# ACTIVITY
Below are the records; copy each line in them that holds the word "metadata".

# PROVIDED RECORDS
- Opening Delimiter -

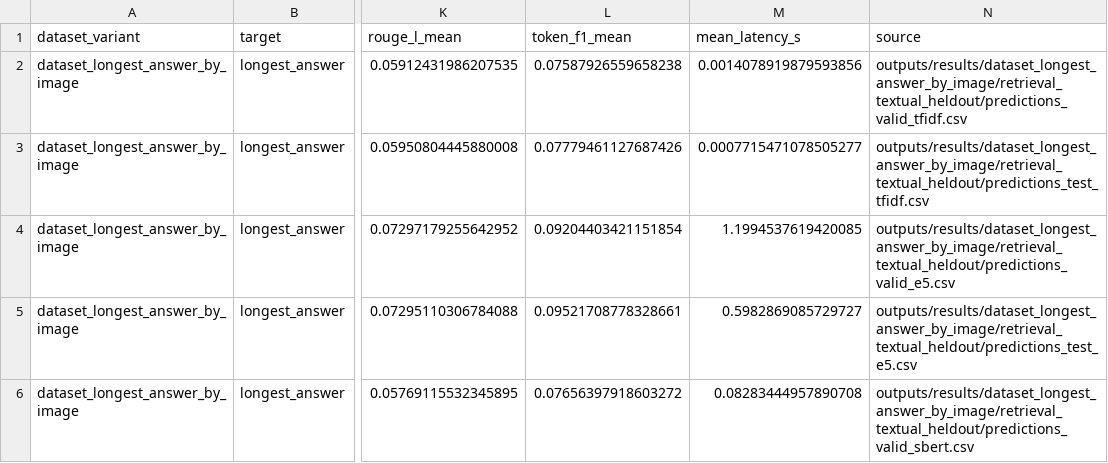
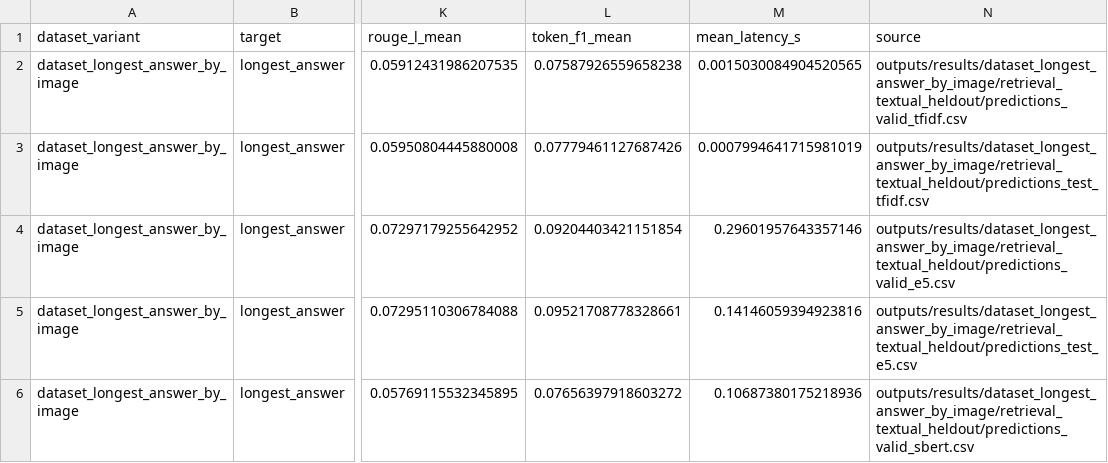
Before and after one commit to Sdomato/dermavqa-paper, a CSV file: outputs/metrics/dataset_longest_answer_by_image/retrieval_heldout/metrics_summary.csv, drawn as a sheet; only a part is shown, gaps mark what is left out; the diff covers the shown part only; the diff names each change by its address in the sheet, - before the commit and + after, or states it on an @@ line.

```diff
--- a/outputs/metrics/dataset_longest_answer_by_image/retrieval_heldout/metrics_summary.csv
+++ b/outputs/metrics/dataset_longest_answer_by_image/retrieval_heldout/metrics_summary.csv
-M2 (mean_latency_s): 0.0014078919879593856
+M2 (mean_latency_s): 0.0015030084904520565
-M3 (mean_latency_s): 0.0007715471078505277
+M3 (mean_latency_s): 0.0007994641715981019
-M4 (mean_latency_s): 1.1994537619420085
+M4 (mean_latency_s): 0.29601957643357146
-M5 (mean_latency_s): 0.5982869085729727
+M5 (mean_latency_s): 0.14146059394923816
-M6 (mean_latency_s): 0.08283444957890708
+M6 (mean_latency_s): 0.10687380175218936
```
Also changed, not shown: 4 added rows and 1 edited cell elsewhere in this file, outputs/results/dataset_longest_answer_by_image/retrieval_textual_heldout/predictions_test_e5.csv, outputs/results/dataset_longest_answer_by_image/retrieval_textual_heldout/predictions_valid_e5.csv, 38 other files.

- Closing Delimiter -
- Opening Delimiter -

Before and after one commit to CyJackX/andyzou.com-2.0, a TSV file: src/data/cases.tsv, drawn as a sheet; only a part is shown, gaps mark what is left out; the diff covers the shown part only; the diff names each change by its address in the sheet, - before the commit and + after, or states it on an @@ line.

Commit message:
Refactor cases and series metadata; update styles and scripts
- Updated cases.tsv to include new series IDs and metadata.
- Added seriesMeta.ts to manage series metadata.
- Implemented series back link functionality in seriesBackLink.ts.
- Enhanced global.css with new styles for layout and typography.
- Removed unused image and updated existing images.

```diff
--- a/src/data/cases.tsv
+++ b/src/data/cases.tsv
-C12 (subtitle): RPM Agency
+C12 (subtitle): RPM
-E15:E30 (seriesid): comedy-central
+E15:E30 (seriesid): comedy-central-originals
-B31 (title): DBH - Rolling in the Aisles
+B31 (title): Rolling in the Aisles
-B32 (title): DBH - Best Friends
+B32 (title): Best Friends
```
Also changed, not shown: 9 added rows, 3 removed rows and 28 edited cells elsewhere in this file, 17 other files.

- Closing Delimiter -

# EXERCISE OUTPUT
Refactor cases and series metadata; update styles and scripts
- Updated cases.tsv to include new series IDs and metadata.
- Added seriesMeta.ts to manage series metadata.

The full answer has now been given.